I started this build in Fusion 360 to model out specific dimensions and to help make sure that I don’t mess up sizes or forget dado cuts. This is a very basic design and modeling may not have been necessary, but it was a way to ensure that I accounted for the special sizes of the audio racks and to determine how much plywood I would need so I didn’t have to make multiple trips to the store.

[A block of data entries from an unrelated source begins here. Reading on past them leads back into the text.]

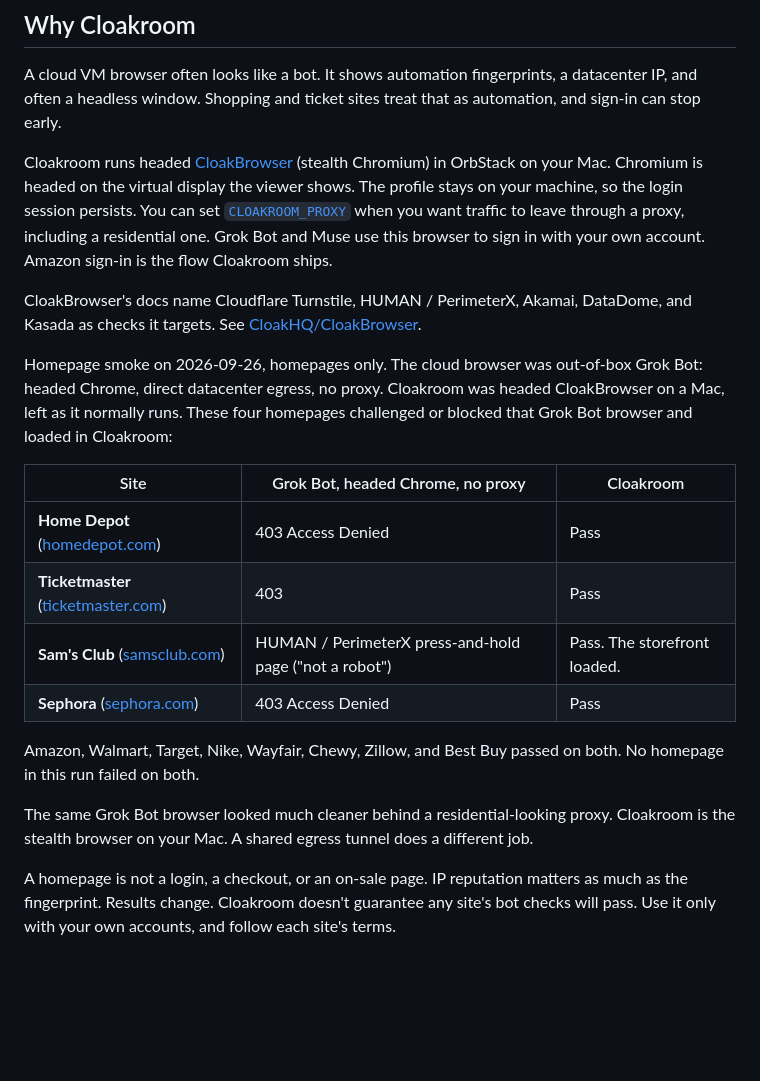
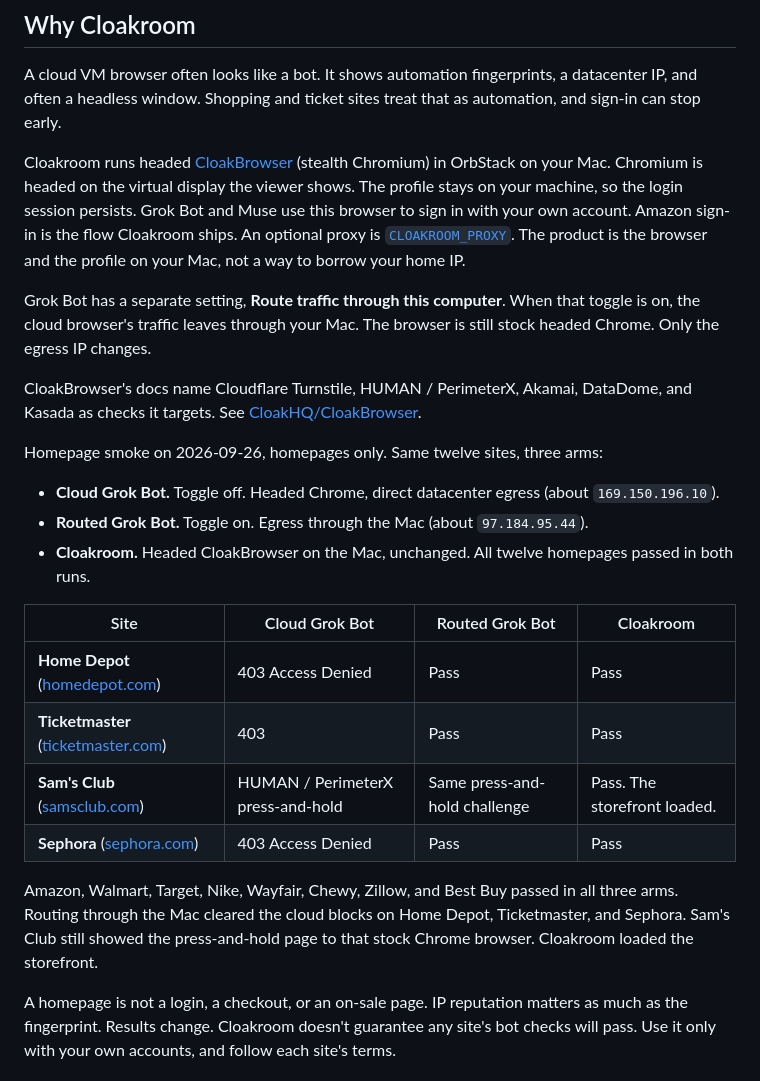
Before and after one commit to jonclegg/cloakroom, a Markdown page: README.md, the part around the change. Rendered like a GitHub page; blank space fills up the shorter version.

Commit message:
Compare cloud, routed, and Cloakroom homepages.
Co-authored-by: jonclegg <jonclegg@users.noreply.github.com>

```diff
--- a/README.md
+++ b/README.md
@@ -47,22 +47,26 @@ From a checkout of this repo, `./cloakroom` is the same command.
 
 A cloud VM browser often looks like a bot. It shows automation fingerprints, a datacenter IP, and often a headless window. Shopping and ticket sites treat that as automation, and sign-in can stop early.
 
-Cloakroom runs headed [CloakBrowser](https://github.com/CloakHQ/CloakBrowser) (stealth Chromium) in OrbStack on your Mac. Chromium is headed on the virtual display the viewer shows. The profile stays on your machine, so the login session persists. You can set [`CLOAKROOM_PROXY`](#settings) when you want traffic to leave through a proxy, including a residential one. Grok Bot and Muse use this browser to sign in with your own account. Amazon sign-in is the flow Cloakroom ships.
+Cloakroom runs headed [CloakBrowser](https://github.com/CloakHQ/CloakBrowser) (stealth Chromium) in OrbStack on your Mac. Chromium is headed on the virtual display the viewer shows. The profile stays on your machine, so the login session persists. Grok Bot and Muse use this browser to sign in with your own account. Amazon sign-in is the flow Cloakroom ships. An optional proxy is [`CLOAKROOM_PROXY`](#settings). The product is the browser and the profile on your Mac, not a way to borrow your home IP.
+
+Grok Bot has a separate setting, **Route traffic through this computer**. When that toggle is on, the cloud browser's traffic leaves through your Mac. The browser is still stock headed Chrome. Only the egress IP changes.
 
 CloakBrowser's docs name Cloudflare Turnstile, HUMAN / PerimeterX, Akamai, DataDome, and Kasada as checks it targets. See [CloakHQ/CloakBrowser](https://github.com/CloakHQ/CloakBrowser).
 
-Homepage smoke on 2026-09-26, homepages only. The cloud browser was out-of-box Grok Bot: headed Chrome, direct datacenter egress, no proxy. Cloakroom was headed CloakBrowser on a Mac, left as it normally runs. These four homepages challenged or blocked that Grok Bot browser and loaded in Cloakroom:
+Homepage smoke on 2026-09-26, homepages only. Same twelve sites, three arms:
 
-| Site | Grok Bot, headed Chrome, no proxy | Cloakroom |
-| --- | --- | --- |
-| **Home Depot** ([homedepot.com](https://www.homedepot.com)) | 403 Access Denied | Pass |
-| **Ticketmaster** ([ticketmaster.com](https://www.ticketmaster.com)) | 403 | Pass |
-| **Sam's Club** ([samsclub.com](https://www.samsclub.com)) | HUMAN / PerimeterX press-and-hold page ("not a robot") | Pass. The storefront loaded. |
-| **Sephora** ([sephora.com](https://www.sephora.com)) | 403 Access Denied | Pass |
+- **Cloud Grok Bot.** Toggle off. Headed Chrome, direct datacenter egress (about `169.150.196.10`).
+- **Routed Grok Bot.** Toggle on. Egress through the Mac (about `97.184.95.44`).
+- **Cloakroom.** Headed CloakBrowser on the Mac, unchanged. All twelve homepages passed in both runs.
 
-Amazon, Walmart, Target, Nike, Wayfair, Chewy, Zillow, and Best Buy passed on both. No homepage in this run failed on both.
+| Site | Cloud Grok Bot | Routed Grok Bot | Cloakroom |
+| --- | --- | --- | --- |
+| **Home Depot** ([homedepot.com](https://www.homedepot.com)) | 403 Access Denied | Pass | Pass |
+| **Ticketmaster** ([ticketmaster.com](https://www.ticketmaster.com)) | 403 | Pass | Pass |
+| **Sam's Club** ([samsclub.com](https://www.samsclub.com)) | HUMAN / PerimeterX press-and-hold | Same press-and-hold challenge | Pass. The storefront loaded. |
+| **Sephora** ([sephora.com](https://www.sephora.com)) | 403 Access Denied | Pass | Pass |
 
-The same Grok Bot browser looked much cleaner behind a residential-looking proxy. Cloakroom is the stealth browser on your Mac. A shared egress tunnel does a different job.
+Amazon, Walmart, Target, Nike, Wayfair, Chewy, Zillow, and Best Buy passed in all three arms. Routing through the Mac cleared the cloud blocks on Home Depot, Ticketmaster, and Sephora. Sam's Club still showed the press-and-hold page to that stock Chrome browser. Cloakroom loaded the storefront.
 
 A homepage is not a login, a checkout, or an on-sale page. IP reputation matters as much as the fingerprint. Results change. Cloakroom doesn't guarantee any site's bot checks will pass. Use it only with your own accounts, and follow each site's terms.
 
```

I broke down a sheet of 3/4 inch birch plywood cutting all of the pieces to the same size without moving the table saw fence (or measuring carefully when using a circular saw) to ensure that each piece was the exact same depth. I used my dado stack to cut slots in the top, bottom, and sides to connect the casework. A bookcase this long needs to have vertical supports to prevent sagging and to add partitions for your stuff. I also added a toe plate under the bottom to help support the shelf from underneath. I drilled pocket holes on the upper edge to attach the top to the sides. To hide the exposed layers in the plywood, I glued on some strips of pine to act as edge banding and to add a thicker look.

I wanted the shelves to be adjustable vertically so I could rearrange items of different heights. I used a shelf pinning jig to drill holes at the right intervals so that the floating shelves would sit flat no matter where I placed them. I had to pay particular attention when drilling the holes for the front and the back of the bookcase. I sat the jig on the bottom shelf and drill the front side holes moving upward, when I flipped the bookcase over to do the backs, I almost sat the jig on the top side of the bookcase. This would have ruined the whole project because the holes wouldn’t be on the same plane, so BE SURE you are starting the holes from the same plane, top or bottom, as long as they are consistent. I added some more pine strips to the shelf fronts to cover the plywood layers.

It was always my intention to paint this bookcase, but after looking at the beautiful grain on this piece of birch plywood, I decided to add some simple polycrylic to prove that even plywood can be showcased. The audio equipment fit in perfectly and I loaded the bookcase up with routers, hard drives, collectibles, and of course, books.

I’m really happy with the finally result. This quick and inexpensive bookcase is now a beautiful and functional piece of office furniture. If you’d like to make a bookcase of your own, use the link below to get a copy of the plans.

Get the Digital Plans
how to make a simple diy wooden adjustable bookcase plans